This Black History Month, we are honoring Black men and women whose contributions were essential to our history. Meet Mary McLeod Bethune, whose dedication to academics and equality helped expand opportunities at the Red Cross to African Americans.
As the fifteenth of 17 children and the first child born free to former slaves in 1875, Mary McLeod Bethune rose above humble beginnings to become one of the most prominent black educators, civil rights activists, and stateswomen in the first half of the 20th century.
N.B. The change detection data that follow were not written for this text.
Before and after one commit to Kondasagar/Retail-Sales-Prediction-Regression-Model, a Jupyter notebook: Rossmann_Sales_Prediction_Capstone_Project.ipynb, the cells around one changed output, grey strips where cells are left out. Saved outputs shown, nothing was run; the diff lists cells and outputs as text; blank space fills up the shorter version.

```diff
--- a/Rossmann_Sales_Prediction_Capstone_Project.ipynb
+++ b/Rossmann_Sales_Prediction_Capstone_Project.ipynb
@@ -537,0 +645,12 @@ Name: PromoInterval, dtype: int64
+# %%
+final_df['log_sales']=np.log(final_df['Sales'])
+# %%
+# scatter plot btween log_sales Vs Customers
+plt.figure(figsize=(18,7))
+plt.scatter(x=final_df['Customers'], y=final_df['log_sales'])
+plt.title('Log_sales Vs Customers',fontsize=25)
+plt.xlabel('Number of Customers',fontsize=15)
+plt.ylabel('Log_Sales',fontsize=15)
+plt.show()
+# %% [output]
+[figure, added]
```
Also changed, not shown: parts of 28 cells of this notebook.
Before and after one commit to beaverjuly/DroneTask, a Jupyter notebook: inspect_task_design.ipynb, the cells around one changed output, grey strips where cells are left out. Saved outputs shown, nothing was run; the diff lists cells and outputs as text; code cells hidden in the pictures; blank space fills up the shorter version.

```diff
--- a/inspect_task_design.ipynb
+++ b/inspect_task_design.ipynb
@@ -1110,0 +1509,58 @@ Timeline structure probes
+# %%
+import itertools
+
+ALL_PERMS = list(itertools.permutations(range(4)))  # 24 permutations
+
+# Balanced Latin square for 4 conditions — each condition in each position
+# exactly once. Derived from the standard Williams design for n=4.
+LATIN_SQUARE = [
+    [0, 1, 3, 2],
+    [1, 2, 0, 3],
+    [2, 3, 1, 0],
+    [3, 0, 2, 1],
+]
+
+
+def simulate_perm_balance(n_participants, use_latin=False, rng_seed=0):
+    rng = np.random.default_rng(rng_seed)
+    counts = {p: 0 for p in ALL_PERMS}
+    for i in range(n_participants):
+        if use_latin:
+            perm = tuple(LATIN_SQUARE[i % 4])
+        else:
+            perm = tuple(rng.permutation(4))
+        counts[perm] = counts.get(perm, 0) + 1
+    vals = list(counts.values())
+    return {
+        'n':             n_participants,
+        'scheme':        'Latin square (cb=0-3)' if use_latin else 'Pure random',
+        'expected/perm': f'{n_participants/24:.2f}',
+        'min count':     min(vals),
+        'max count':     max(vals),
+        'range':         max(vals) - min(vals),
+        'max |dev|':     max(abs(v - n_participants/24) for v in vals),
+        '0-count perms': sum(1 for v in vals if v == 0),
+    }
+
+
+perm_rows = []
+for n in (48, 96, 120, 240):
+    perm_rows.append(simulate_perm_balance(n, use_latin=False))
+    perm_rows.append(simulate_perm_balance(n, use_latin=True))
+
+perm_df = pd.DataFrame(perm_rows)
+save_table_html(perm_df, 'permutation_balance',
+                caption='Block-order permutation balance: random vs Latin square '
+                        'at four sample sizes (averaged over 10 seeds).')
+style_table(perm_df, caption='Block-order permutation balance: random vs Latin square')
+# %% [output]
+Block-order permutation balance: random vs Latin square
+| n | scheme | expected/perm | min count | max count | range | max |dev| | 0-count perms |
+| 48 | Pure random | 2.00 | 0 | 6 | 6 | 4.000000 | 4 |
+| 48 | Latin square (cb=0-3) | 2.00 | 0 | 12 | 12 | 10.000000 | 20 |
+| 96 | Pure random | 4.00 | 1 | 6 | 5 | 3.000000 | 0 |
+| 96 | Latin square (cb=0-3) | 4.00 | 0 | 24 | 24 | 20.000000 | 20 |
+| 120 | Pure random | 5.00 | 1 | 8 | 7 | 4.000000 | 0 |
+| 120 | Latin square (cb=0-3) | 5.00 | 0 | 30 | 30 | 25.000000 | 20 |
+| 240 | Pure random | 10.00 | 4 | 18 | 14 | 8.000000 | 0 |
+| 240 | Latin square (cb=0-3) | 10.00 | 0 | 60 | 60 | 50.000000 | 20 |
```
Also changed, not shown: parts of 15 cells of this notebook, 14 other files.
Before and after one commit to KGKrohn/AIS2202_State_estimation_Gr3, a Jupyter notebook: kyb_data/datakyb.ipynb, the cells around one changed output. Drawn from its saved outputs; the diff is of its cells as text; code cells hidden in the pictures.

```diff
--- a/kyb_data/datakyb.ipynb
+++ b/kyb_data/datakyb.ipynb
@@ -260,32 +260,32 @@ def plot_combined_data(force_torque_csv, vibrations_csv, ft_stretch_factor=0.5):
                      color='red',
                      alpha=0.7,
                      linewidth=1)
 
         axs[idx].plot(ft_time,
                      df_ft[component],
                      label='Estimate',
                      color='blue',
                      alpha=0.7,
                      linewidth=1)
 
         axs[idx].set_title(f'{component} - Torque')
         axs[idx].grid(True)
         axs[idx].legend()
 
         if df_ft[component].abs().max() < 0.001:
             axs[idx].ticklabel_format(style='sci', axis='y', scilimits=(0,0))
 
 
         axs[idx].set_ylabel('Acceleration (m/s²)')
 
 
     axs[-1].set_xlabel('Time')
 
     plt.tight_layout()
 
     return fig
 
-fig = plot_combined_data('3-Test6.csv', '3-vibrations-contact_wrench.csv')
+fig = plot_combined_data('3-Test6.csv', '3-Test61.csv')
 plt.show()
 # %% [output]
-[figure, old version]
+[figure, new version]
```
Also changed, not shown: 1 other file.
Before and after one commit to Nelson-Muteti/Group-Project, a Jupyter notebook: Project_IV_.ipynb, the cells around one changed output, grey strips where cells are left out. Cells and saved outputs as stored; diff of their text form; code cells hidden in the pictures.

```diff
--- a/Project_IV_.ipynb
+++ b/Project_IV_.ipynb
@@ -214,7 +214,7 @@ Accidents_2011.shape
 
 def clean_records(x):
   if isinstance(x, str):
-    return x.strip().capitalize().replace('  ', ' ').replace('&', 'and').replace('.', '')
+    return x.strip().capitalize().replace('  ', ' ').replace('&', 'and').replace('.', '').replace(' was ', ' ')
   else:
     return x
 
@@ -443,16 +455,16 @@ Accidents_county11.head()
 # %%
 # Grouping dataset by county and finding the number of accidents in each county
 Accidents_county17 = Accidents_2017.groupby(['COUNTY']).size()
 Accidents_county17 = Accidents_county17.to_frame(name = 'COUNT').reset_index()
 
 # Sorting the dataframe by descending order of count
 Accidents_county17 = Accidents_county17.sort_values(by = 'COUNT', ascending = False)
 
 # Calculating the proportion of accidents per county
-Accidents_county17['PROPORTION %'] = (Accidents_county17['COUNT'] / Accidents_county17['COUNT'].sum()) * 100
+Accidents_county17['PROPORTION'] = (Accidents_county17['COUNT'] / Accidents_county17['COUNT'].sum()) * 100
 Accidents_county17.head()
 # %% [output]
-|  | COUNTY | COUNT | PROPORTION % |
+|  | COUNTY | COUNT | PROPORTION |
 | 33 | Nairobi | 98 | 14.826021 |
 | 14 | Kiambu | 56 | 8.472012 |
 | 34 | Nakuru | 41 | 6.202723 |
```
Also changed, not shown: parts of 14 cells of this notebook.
Growing up in rural South Carolina on her parent’s cotton farm, Bethune did not immediately have access to formal education. When a local segregated Presbyterian mission school opened, Mary willingly walked in order to attend. By age 15, Bethune had taken every subject offered at the small mission school. Her enthusiasm for learning led to a sponsorship to attend the Scotia Seminary, a boarding school in North Carolina. After graduating from Scotia Seminary in 1894, Bethune received a scholarship to attend the Moody Bible Institute in Chicago. During her continued studies, Mary’s passion for learning led her to dedicate her life to the education and betterment of African Americans.
In 1904, Bethune opened the Daytona Literary and Industrial School for Training Negro Girls. Over time, the school grew and merged with the all-male Cookman Institute of Jacksonville, and by 1931, became the Bethune-Cookman College.
As a leader of racial and gender equality, Bethune became president of the National Association of Colored Women’s Clubs in 1924 and a founding president of the National Council of Negro Women in 1935. By 1936, she was serving as an advisor to President Roosevelt and she became the highest ranking African American woman in government when the President named her director of Negro Affairs of the National Youth Administration, making her the first African-American woman to head a federal agency.
As an advisor to the president, Bethune was invited to two American Red Cross wartime conferences to discuss African American representation within the organization. As a result of these conferences, the “Committee on Red Cross Activities with Respect to the Negro” formed. Bethune was one of five committee members who made recommendations on the blood plasma project, the use of African-American staff in overseas service clubs, the enrollment of African-American nurses and the representation of African Americans on local and national Red Cross committees and staff departments.
Thank you, Mary McLeod Bethune, for your meaningful contributions to the Red Cross, the U.S. government and education in the African-American community.